**Your instructions:**
Whenever a line below includes "icons", add it to the tally, then give the total and nothing more.

=== Section Start ===

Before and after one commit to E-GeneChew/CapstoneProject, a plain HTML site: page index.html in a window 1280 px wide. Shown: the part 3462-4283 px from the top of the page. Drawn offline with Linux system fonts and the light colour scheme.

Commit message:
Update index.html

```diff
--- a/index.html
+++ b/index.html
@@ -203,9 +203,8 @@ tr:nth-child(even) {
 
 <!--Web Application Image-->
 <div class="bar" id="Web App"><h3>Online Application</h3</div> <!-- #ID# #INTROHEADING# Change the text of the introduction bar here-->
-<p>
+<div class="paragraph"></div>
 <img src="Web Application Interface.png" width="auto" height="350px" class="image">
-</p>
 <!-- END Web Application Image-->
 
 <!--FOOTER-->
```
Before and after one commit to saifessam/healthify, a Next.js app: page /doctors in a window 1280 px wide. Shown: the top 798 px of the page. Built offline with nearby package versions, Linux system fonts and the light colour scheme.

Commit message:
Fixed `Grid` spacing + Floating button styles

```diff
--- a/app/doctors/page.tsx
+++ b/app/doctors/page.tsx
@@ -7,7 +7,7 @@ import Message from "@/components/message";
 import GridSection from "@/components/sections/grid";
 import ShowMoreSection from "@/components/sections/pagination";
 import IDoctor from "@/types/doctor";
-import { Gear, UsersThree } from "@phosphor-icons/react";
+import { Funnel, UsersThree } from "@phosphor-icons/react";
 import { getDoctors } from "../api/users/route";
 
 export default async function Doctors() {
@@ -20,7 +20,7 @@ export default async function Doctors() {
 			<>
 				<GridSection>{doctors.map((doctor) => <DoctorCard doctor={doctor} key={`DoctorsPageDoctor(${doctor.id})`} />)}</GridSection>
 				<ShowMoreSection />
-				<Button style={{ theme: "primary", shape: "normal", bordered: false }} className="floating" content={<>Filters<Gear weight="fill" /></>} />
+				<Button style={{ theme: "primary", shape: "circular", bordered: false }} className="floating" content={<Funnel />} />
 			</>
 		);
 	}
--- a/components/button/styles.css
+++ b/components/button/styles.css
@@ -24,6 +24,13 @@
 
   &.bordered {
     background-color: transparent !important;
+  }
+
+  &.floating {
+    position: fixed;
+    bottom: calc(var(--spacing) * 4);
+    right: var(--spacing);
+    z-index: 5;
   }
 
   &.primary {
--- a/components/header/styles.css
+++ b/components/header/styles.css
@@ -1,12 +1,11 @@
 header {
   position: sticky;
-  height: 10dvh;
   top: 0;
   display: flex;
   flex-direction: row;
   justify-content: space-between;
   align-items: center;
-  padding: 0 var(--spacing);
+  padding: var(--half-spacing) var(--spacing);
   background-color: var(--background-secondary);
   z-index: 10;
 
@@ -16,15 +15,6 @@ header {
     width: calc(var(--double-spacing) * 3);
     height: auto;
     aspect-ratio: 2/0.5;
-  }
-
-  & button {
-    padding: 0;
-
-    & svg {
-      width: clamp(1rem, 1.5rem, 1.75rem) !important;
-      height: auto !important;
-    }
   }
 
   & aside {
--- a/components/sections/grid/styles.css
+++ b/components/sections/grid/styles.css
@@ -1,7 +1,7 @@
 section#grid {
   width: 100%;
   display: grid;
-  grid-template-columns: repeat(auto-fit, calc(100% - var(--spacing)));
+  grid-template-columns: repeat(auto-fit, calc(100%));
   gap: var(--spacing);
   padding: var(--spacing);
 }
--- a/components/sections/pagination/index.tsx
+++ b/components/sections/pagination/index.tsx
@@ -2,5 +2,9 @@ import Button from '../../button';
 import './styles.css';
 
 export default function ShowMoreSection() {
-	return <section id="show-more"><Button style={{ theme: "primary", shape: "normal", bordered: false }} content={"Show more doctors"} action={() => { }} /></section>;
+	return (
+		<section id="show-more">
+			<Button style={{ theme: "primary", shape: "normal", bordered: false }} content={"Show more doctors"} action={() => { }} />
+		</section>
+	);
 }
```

=== Section End ===

**Written solution:**
2